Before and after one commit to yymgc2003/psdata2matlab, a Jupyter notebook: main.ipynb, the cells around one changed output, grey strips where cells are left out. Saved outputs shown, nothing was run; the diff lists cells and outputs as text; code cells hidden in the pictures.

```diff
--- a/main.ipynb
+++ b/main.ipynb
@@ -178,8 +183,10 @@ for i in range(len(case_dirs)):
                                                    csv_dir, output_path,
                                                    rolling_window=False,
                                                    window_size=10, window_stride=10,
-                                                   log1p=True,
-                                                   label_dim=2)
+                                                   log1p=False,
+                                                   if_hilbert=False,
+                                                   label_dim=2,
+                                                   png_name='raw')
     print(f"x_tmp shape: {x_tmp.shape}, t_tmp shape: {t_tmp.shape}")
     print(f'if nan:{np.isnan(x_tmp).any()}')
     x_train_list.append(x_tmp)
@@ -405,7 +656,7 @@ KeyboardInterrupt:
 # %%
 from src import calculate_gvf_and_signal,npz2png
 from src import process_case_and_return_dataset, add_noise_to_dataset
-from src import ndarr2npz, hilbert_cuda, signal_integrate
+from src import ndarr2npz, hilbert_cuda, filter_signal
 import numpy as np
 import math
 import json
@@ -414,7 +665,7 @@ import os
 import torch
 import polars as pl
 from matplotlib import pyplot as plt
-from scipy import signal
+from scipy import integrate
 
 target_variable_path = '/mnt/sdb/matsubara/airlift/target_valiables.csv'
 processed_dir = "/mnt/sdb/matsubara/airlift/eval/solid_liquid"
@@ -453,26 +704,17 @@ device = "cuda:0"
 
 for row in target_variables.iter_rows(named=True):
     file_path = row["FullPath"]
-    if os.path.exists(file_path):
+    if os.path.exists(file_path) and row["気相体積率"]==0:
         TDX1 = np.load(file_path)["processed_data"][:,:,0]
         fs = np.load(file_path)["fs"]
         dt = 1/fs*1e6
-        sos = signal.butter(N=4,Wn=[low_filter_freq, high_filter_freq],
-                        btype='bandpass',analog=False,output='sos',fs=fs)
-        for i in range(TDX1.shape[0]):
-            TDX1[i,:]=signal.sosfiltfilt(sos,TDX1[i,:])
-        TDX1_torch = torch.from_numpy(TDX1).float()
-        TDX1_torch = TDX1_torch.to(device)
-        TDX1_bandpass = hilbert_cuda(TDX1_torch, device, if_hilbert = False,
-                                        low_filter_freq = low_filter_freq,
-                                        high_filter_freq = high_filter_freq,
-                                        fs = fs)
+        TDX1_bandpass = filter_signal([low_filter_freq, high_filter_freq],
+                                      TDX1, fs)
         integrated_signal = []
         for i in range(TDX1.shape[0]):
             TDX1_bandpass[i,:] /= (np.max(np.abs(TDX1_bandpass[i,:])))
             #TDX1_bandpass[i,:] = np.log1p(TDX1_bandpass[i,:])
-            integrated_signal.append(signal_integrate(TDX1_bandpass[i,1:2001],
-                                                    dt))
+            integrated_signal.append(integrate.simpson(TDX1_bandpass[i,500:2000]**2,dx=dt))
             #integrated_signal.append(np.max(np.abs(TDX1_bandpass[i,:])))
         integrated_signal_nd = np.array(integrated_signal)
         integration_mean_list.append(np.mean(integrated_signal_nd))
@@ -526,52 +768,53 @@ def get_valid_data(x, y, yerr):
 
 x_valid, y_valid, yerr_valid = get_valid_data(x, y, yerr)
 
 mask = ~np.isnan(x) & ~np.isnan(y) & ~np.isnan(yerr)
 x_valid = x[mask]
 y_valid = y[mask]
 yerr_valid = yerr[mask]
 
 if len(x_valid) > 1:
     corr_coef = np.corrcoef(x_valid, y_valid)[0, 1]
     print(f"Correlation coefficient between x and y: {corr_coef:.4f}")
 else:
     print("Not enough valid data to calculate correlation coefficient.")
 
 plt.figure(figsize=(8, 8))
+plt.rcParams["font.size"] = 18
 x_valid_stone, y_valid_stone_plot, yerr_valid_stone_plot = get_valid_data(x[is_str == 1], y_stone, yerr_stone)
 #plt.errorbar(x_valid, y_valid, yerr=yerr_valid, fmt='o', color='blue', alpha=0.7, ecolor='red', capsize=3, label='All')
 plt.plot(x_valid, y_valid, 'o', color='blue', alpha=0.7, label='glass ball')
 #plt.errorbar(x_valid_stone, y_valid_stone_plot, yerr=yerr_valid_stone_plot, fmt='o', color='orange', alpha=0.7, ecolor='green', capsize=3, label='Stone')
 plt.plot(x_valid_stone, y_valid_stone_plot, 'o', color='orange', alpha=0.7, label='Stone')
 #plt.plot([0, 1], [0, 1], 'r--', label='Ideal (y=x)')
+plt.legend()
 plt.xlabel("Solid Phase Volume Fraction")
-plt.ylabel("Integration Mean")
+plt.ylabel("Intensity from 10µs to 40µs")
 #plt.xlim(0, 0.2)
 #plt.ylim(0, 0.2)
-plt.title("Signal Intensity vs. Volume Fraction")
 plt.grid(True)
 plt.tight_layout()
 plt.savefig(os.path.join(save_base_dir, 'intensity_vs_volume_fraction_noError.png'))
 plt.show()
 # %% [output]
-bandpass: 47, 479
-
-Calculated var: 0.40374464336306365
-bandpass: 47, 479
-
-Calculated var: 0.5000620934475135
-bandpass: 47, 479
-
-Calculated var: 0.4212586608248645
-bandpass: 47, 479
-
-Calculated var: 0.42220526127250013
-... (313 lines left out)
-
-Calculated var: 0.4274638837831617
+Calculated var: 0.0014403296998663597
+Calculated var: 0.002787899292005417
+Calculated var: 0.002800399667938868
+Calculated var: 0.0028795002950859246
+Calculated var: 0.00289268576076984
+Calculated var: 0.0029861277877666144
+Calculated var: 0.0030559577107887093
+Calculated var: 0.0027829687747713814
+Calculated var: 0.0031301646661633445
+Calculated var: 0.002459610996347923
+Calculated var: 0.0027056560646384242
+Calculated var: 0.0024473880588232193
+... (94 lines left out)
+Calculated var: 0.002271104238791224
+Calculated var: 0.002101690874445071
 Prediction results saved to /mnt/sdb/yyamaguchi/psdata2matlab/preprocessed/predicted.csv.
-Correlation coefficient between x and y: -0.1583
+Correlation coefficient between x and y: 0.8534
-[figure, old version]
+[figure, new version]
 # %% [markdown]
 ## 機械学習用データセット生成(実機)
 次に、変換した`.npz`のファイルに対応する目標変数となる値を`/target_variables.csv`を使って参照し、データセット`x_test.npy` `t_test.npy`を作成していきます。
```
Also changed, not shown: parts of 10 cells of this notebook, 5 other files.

WHAT THE TASK REQUIRES: Copy down the whole of the data above, matching it exactly.

RESPONSE AREA:
Before and after one commit to yymgc2003/psdata2matlab, a Jupyter notebook: main.ipynb, the cells around one changed output, grey strips where cells are left out. Saved outputs shown, nothing was run; the diff lists cells and outputs as text; code cells hidden in the pictures.

```diff
--- a/main.ipynb
+++ b/main.ipynb
@@ -178,8 +183,10 @@ for i in range(len(case_dirs)):
                                                    csv_dir, output_path,
                                                    rolling_window=False,
                                                    window_size=10, window_stride=10,
-                                                   log1p=True,
-                                                   label_dim=2)
+                                                   log1p=False,
+                                                   if_hilbert=False,
+                                                   label_dim=2,
+                                                   png_name='raw')
     print(f"x_tmp shape: {x_tmp.shape}, t_tmp shape: {t_tmp.shape}")
     print(f'if nan:{np.isnan(x_tmp).any()}')
     x_train_list.append(x_tmp)
@@ -405,7 +656,7 @@ KeyboardInterrupt:
 # %%
 from src import calculate_gvf_and_signal,npz2png
 from src import process_case_and_return_dataset, add_noise_to_dataset
-from src import ndarr2npz, hilbert_cuda, signal_integrate
+from src import ndarr2npz, hilbert_cuda, filter_signal
 import numpy as np
 import math
 import json
@@ -414,7 +665,7 @@ import os
 import torch
 import polars as pl
 from matplotlib import pyplot as plt
-from scipy import signal
+from scipy import integrate
 
 target_variable_path = '/mnt/sdb/matsubara/airlift/target_valiables.csv'
 processed_dir = "/mnt/sdb/matsubara/airlift/eval/solid_liquid"
@@ -453,26 +704,17 @@ device = "cuda:0"
 
 for row in target_variables.iter_rows(named=True):
     file_path = row["FullPath"]
-    if os.path.exists(file_path):
+    if os.path.exists(file_path) and row["気相体積率"]==0:
         TDX1 = np.load(file_path)["processed_data"][:,:,0]
         fs = np.load(file_path)["fs"]
         dt = 1/fs*1e6
-        sos = signal.butter(N=4,Wn=[low_filter_freq, high_filter_freq],
-                        btype='bandpass',analog=False,output='sos',fs=fs)
-        for i in range(TDX1.shape[0]):
-            TDX1[i,:]=signal.sosfiltfilt(sos,TDX1[i,:])
-        TDX1_torch = torch.from_numpy(TDX1).float()
-        TDX1_torch = TDX1_torch.to(device)
-        TDX1_bandpass = hilbert_cuda(TDX1_torch, device, if_hilbert = False,
-                                        low_filter_freq = low_filter_freq,
-                                        high_filter_freq = high_filter_freq,
-                                        fs = fs)
+        TDX1_bandpass = filter_signal([low_filter_freq, high_filter_freq],
+                                      TDX1, fs)
         integrated_signal = []
         for i in range(TDX1.shape[0]):
             TDX1_bandpass[i,:] /= (np.max(np.abs(TDX1_bandpass[i,:])))
             #TDX1_bandpass[i,:] = np.log1p(TDX1_bandpass[i,:])
-            integrated_signal.append(signal_integrate(TDX1_bandpass[i,1:2001],
-                                                    dt))
+            integrated_signal.append(integrate.simpson(TDX1_bandpass[i,500:2000]**2,dx=dt))
             #integrated_signal.append(np.max(np.abs(TDX1_bandpass[i,:])))
         integrated_signal_nd = np.array(integrated_signal)
         integration_mean_list.append(np.mean(integrated_signal_nd))
@@ -526,52 +768,53 @@ def get_valid_data(x, y, yerr):
 
 x_valid, y_valid, yerr_valid = get_valid_data(x, y, yerr)
 
 mask = ~np.isnan(x) & ~np.isnan(y) & ~np.isnan(yerr)
 x_valid = x[mask]
 y_valid = y[mask]
 yerr_valid = yerr[mask]
 
 if len(x_valid) > 1:
     corr_coef = np.corrcoef(x_valid, y_valid)[0, 1]
     print(f"Correlation coefficient between x and y: {corr_coef:.4f}")
 else:
     print("Not enough valid data to calculate correlation coefficient.")
 
 plt.figure(figsize=(8, 8))
+plt.rcParams["font.size"] = 18
 x_valid_stone, y_valid_stone_plot, yerr_valid_stone_plot = get_valid_data(x[is_str == 1], y_stone, yerr_stone)
 #plt.errorbar(x_valid, y_valid, yerr=yerr_valid, fmt='o', color='blue', alpha=0.7, ecolor='red', capsize=3, label='All')
 plt.plot(x_valid, y_valid, 'o', color='blue', alpha=0.7, label='glass ball')
 #plt.errorbar(x_valid_stone, y_valid_stone_plot, yerr=yerr_valid_stone_plot, fmt='o', color='orange', alpha=0.7, ecolor='green', capsize=3, label='Stone')
 plt.plot(x_valid_stone, y_valid_stone_plot, 'o', color='orange', alpha=0.7, label='Stone')
 #plt.plot([0, 1], [0, 1], 'r--', label='Ideal (y=x)')
+plt.legend()
 plt.xlabel("Solid Phase Volume Fraction")
-plt.ylabel("Integration Mean")
+plt.ylabel("Intensity from 10µs to 40µs")
 #plt.xlim(0, 0.2)
 #plt.ylim(0, 0.2)
-plt.title("Signal Intensity vs. Volume Fraction")
 plt.grid(True)
 plt.tight_layout()
 plt.savefig(os.path.join(save_base_dir, 'intensity_vs_volume_fraction_noError.png'))
 plt.show()
 # %% [output]
-bandpass: 47, 479
-
-Calculated var: 0.40374464336306365
-bandpass: 47, 479
-
-Calculated var: 0.5000620934475135
-bandpass: 47, 479
-
-Calculated var: 0.4212586608248645
-bandpass: 47, 479
-
-Calculated var: 0.42220526127250013
-... (313 lines left out)
-
-Calculated var: 0.4274638837831617
+Calculated var: 0.0014403296998663597
+Calculated var: 0.002787899292005417
+Calculated var: 0.002800399667938868
+Calculated var: 0.0028795002950859246
+Calculated var: 0.00289268576076984
+Calculated var: 0.0029861277877666144
+Calculated var: 0.0030559577107887093
+Calculated var: 0.0027829687747713814
+Calculated var: 0.0031301646661633445
+Calculated var: 0.002459610996347923
+Calculated var: 0.0027056560646384242
+Calculated var: 0.0024473880588232193
+... (94 lines left out)
+Calculated var: 0.002271104238791224
+Calculated var: 0.002101690874445071
 Prediction results saved to /mnt/sdb/yyamaguchi/psdata2matlab/preprocessed/predicted.csv.
-Correlation coefficient between x and y: -0.1583
+Correlation coefficient between x and y: 0.8534
-[figure, old version]
+[figure, new version]
 # %% [markdown]
 ## 機械学習用データセット生成(実機)
 次に、変換した`.npz`のファイルに対応する目標変数となる値を`/target_variables.csv`を使って参照し、データセット`x_test.npy` `t_test.npy`を作成していきます。
```
Also changed, not shown: parts of 10 cells of this notebook, 5 other files.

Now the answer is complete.